■ **What needs to be done**:
Below are records to repeat exactly; do not include any pictures.

■ **Before-and-after page screenshots**:
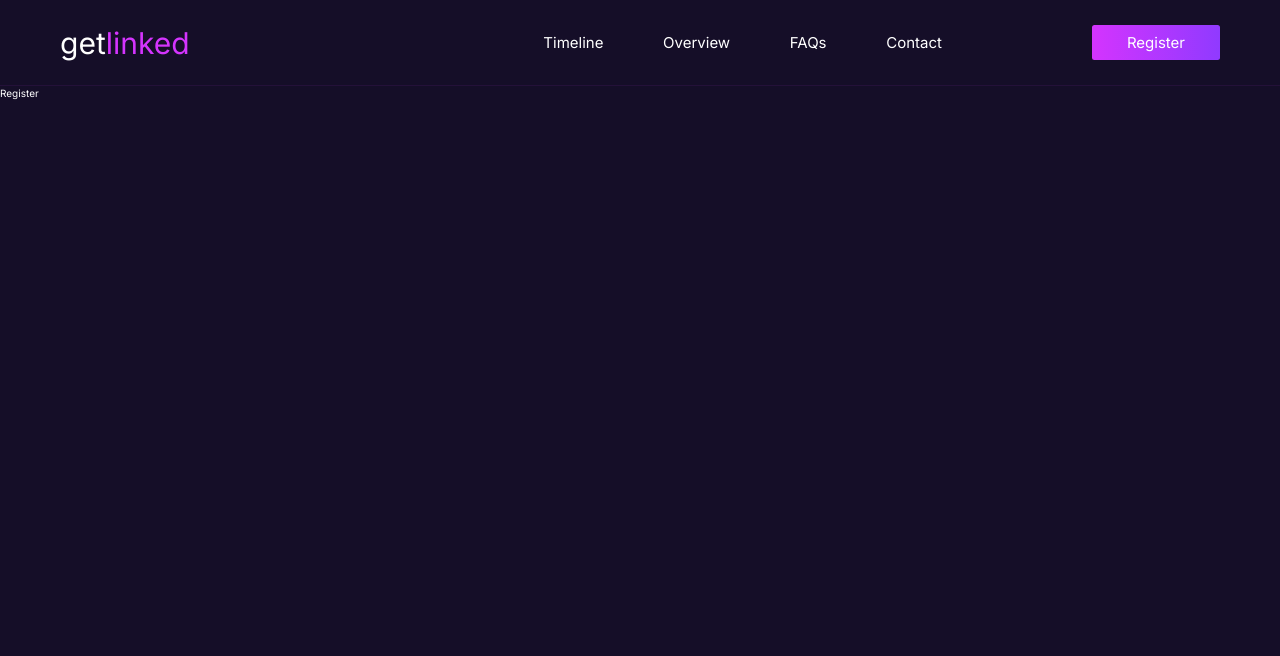
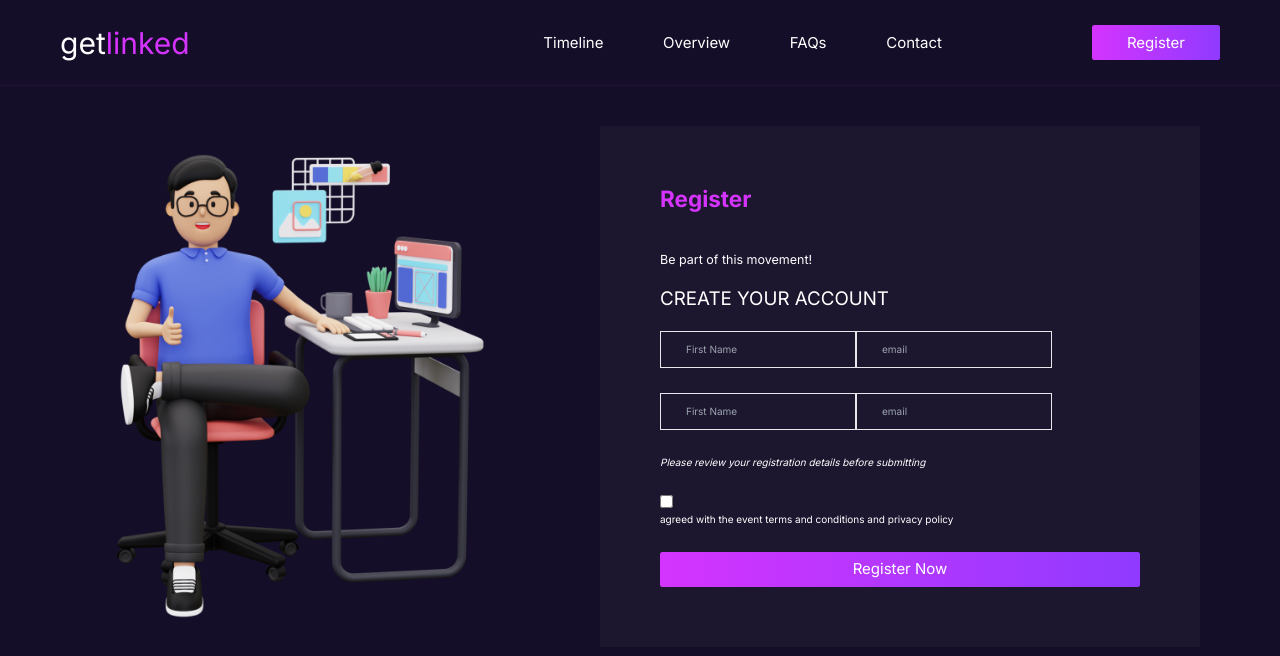
Before and after one commit to Davetech101/getlined-hackathon-1.0, a Next.js app: page /register in a window 1280 px wide. Shown: the top 656 px of the page. Built offline with nearby package versions, Linux system fonts and the light colour scheme.

Commit message:
register

```diff
--- a/app/_components/Contact.tsx
+++ b/app/_components/Contact.tsx
@@ -3,7 +3,7 @@ import Image from "next/image";
 const Contact = () => {
     const inputStyles = "px-10 py-4 bg-transparent border"
   return (
-    <main className="py-32 px-48 flex items-center justify-between">
+    <main className="py-32 px-48 flex items-center justify-between rounded-3xl">
       <div className="">
         <h3 className="text-pink text-2xl mb-8">Get in touch</h3>
 
--- a/app/_components/Register.tsx
+++ b/app/_components/Register.tsx
@@ -1,7 +1,60 @@
+import Image from "next/image";
+
 const Register = () => {
+  const inputStyles = "px-10 py-4 bg-transparent border";
   return (
-    <div>Register</div>
-  )
-}
+    <main className="flex items-center justify-between pr-32 rounded-3xl">
+      <Image
+        src={"/_assets/register.png"}
+        alt={"register"}
+        width={600}
+        height={600}
+        className=""
+      />
 
-export default Register
+      <div className="bg-contactBg p-24 w-2/4">
+        <strong className="text-4xl text-pink mb-16 block">Register</strong>
+
+        <p className="text-xl mb-8">Be part of this movement!</p>
+
+        <h2 className="text-3xl">CREATE YOUR ACCOUNT</h2>
+
+        <form action="" className="flex flex-col mt-8 gap-10">
+          <div className="">
+            <input
+              type="text"
+              placeholder="First Name"
+              className={inputStyles}
+            />
+            <input type="email" placeholder="email" className={inputStyles} />
+          </div>
+          <div className="">
+            <input
+              type="text"
+              placeholder="First Name"
+              className={inputStyles}
+            />
+            <input type="email" placeholder="email" className={inputStyles} />
+          </div>
+          <address>
+            Please review your registration details before submitting
+          </address>
+
+          <div className="">
+            <input type="checkbox" name="" id="" />
+            <p className="">
+              {" "}
+              agreed with the event terms and conditions and privacy policy
+            </p>
+          </div>
+
+          <button className=" inline-block bg-gradient-to-r from-pink to-blue px-14 py-3 text-2xl rounded">
+            Register Now
+          </button>
+        </form>
+      </div>
+    </main>
+  );
+};
+
+export default Register;
```
Also changed, not shown: public/_assets/register.png (added).
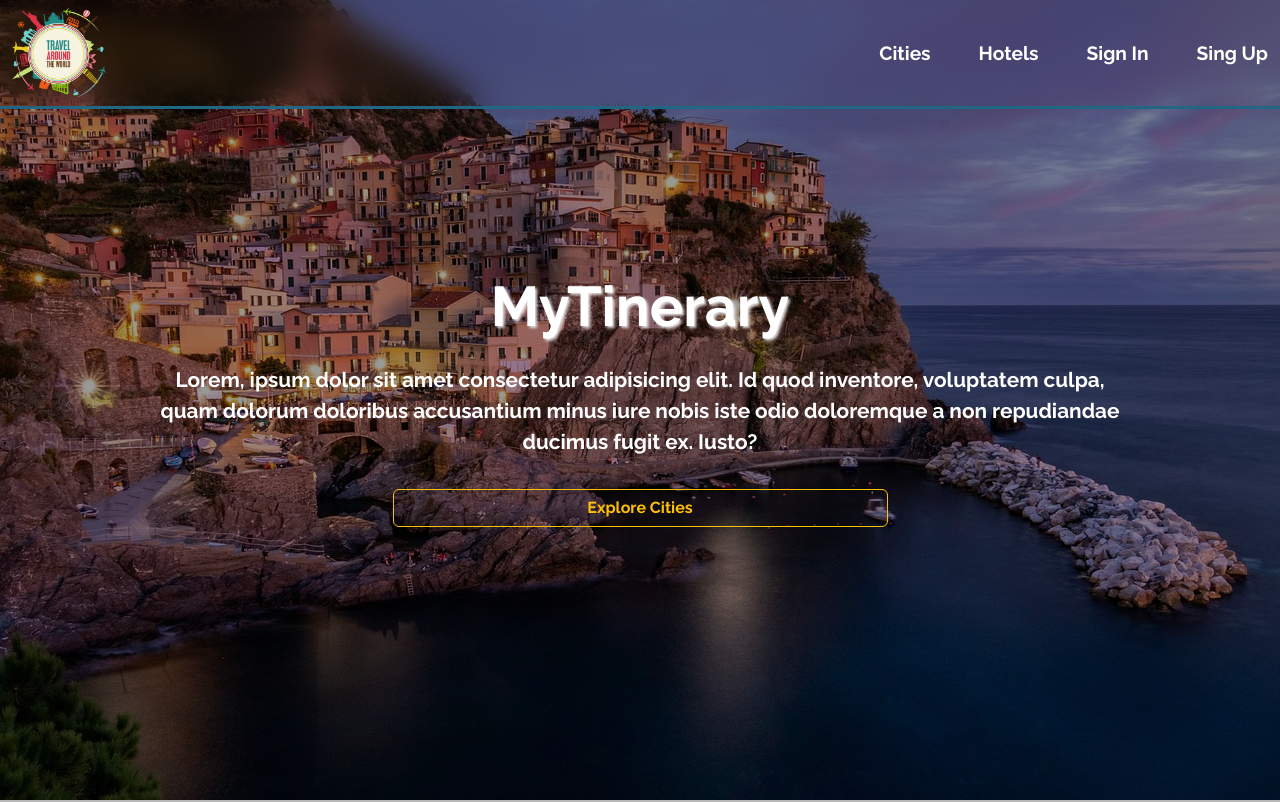
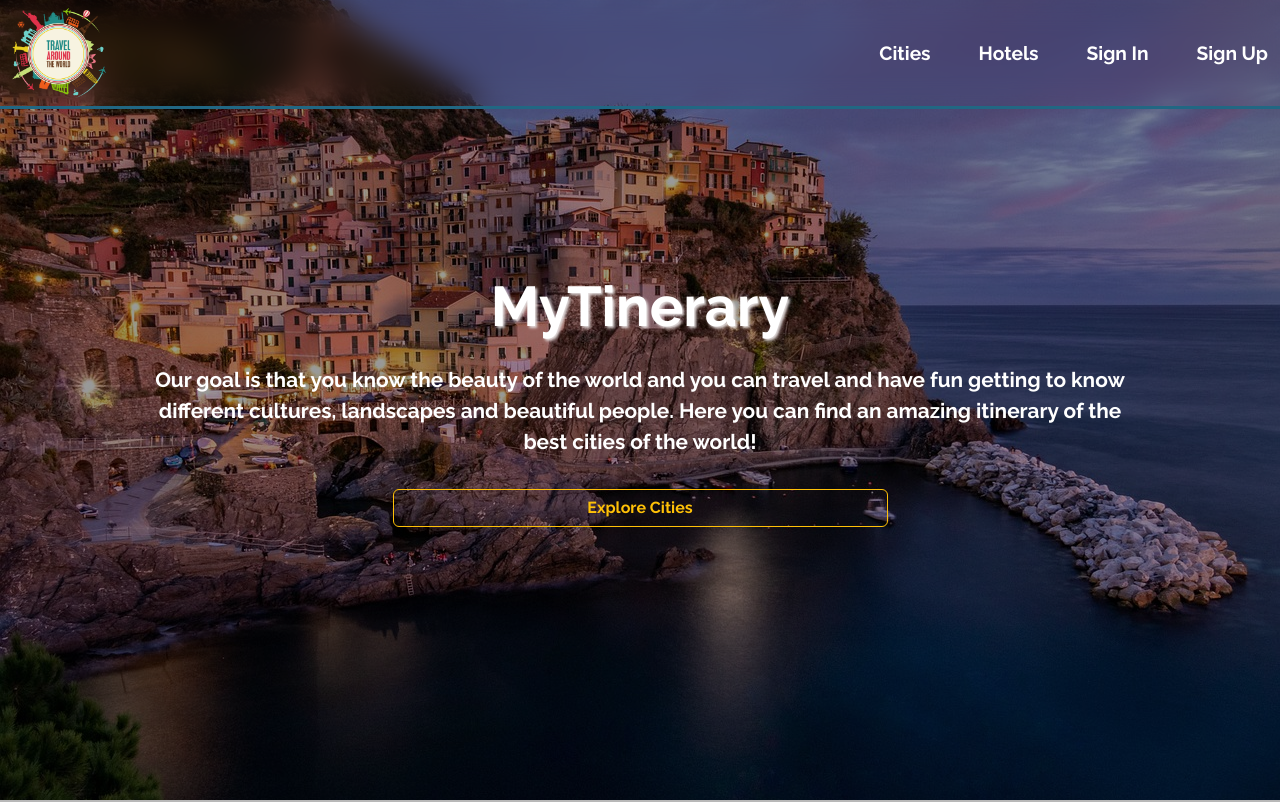
Before and after one commit to lucascano-dev/my-tinerary-app, a React (Create React App) app: page / in a window 1280 px wide. Shown: the top 802 px of the page. Built offline with nearby package versions, Linux system fonts and the light colour scheme; no server answers.

Commit message:
se arreglo error de tipeo en el link sign up del nav y se agrego description en ingles en el componente hero

```diff
--- a/src/components/header/Header.jsx
+++ b/src/components/header/Header.jsx
@@ -46,7 +46,7 @@ const Header = () => {
               <Link className="navlink">Sign In</Link>
             </li>
             <li to="" className="nav-item text-center">
-              <Link className="navlink">Sing Up</Link>
+              <Link className="navlink">Sign Up</Link>
             </li>
           </ul>
         </div>
--- a/src/components/welcome/Welcome.jsx
+++ b/src/components/welcome/Welcome.jsx
@@ -22,10 +22,10 @@ const Welcome = () => {
 
         <div className="overlay-container">
           <p className="overlay-paragraph">
-            Lorem, ipsum dolor sit amet consectetur adipisicing elit. Id quod
-            inventore, voluptatem culpa, quam dolorum doloribus accusantium
-            minus iure nobis iste odio doloremque a non repudiandae ducimus
-            fugit ex. Iusto?
+            Our goal is that you know the beauty of the world and you can travel
+            and have fun getting to know different cultures, landscapes and
+            beautiful people. Here you can find an amazing itinerary of the best
+            cities of the world!
           </p>
 
           <Buttons
```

■ **Exercise answer**:
Before and after one commit to Davetech101/getlined-hackathon-1.0, a Next.js app: page /register in a window 1280 px wide. Shown: the top 656 px of the page. Built offline with nearby package versions, Linux system fonts and the light colour scheme.

Commit message:
register

```diff
--- a/app/_components/Contact.tsx
+++ b/app/_components/Contact.tsx
@@ -3,7 +3,7 @@ import Image from "next/image";
 const Contact = () => {
     const inputStyles = "px-10 py-4 bg-transparent border"
   return (
-    <main className="py-32 px-48 flex items-center justify-between">
+    <main className="py-32 px-48 flex items-center justify-between rounded-3xl">
       <div className="">
         <h3 className="text-pink text-2xl mb-8">Get in touch</h3>
 
--- a/app/_components/Register.tsx
+++ b/app/_components/Register.tsx
@@ -1,7 +1,60 @@
+import Image from "next/image";
+
 const Register = () => {
+  const inputStyles = "px-10 py-4 bg-transparent border";
   return (
-    <div>Register</div>
-  )
-}
+    <main className="flex items-center justify-between pr-32 rounded-3xl">
+      <Image
+        src={"/_assets/register.png"}
+        alt={"register"}
+        width={600}
+        height={600}
+        className=""
+      />
 
-export default Register
+      <div className="bg-contactBg p-24 w-2/4">
+        <strong className="text-4xl text-pink mb-16 block">Register</strong>
+
+        <p className="text-xl mb-8">Be part of this movement!</p>
+
+        <h2 className="text-3xl">CREATE YOUR ACCOUNT</h2>
+
+        <form action="" className="flex flex-col mt-8 gap-10">
+          <div className="">
+            <input
+              type="text"
+              placeholder="First Name"
+              className={inputStyles}
+            />
+            <input type="email" placeholder="email" className={inputStyles} />
+          </div>
+          <div className="">
+            <input
+              type="text"
+              placeholder="First Name"
+              className={inputStyles}
+            />
+            <input type="email" placeholder="email" className={inputStyles} />
+          </div>
+          <address>
+            Please review your registration details before submitting
+          </address>
+
+          <div className="">
+            <input type="checkbox" name="" id="" />
+            <p className="">
+              {" "}
+              agreed with the event terms and conditions and privacy policy
+            </p>
+          </div>
+
+          <button className=" inline-block bg-gradient-to-r from-pink to-blue px-14 py-3 text-2xl rounded">
+            Register Now
+          </button>
+        </form>
+      </div>
+    </main>
+  );
+};
+
+export default Register;
```
Also changed, not shown: public/_assets/register.png (added).
Before and after one commit to lucascano-dev/my-tinerary-app, a React (Create React App) app: page / in a window 1280 px wide. Shown: the top 802 px of the page. Built offline with nearby package versions, Linux system fonts and the light colour scheme; no server answers.

Commit message:
se arreglo error de tipeo en el link sign up del nav y se agrego description en ingles en el componente hero

```diff
--- a/src/components/header/Header.jsx
+++ b/src/components/header/Header.jsx
@@ -46,7 +46,7 @@ const Header = () => {
               <Link className="navlink">Sign In</Link>
             </li>
             <li to="" className="nav-item text-center">
-              <Link className="navlink">Sing Up</Link>
+              <Link className="navlink">Sign Up</Link>
             </li>
           </ul>
         </div>
--- a/src/components/welcome/Welcome.jsx
+++ b/src/components/welcome/Welcome.jsx
@@ -22,10 +22,10 @@ const Welcome = () => {
 
         <div className="overlay-container">
           <p className="overlay-paragraph">
-            Lorem, ipsum dolor sit amet consectetur adipisicing elit. Id quod
-            inventore, voluptatem culpa, quam dolorum doloribus accusantium
-            minus iure nobis iste odio doloremque a non repudiandae ducimus
-            fugit ex. Iusto?
+            Our goal is that you know the beauty of the world and you can travel
+            and have fun getting to know different cultures, landscapes and
+            beautiful people. Here you can find an amazing itinerary of the best
+            cities of the world!
           </p>
 
           <Buttons
```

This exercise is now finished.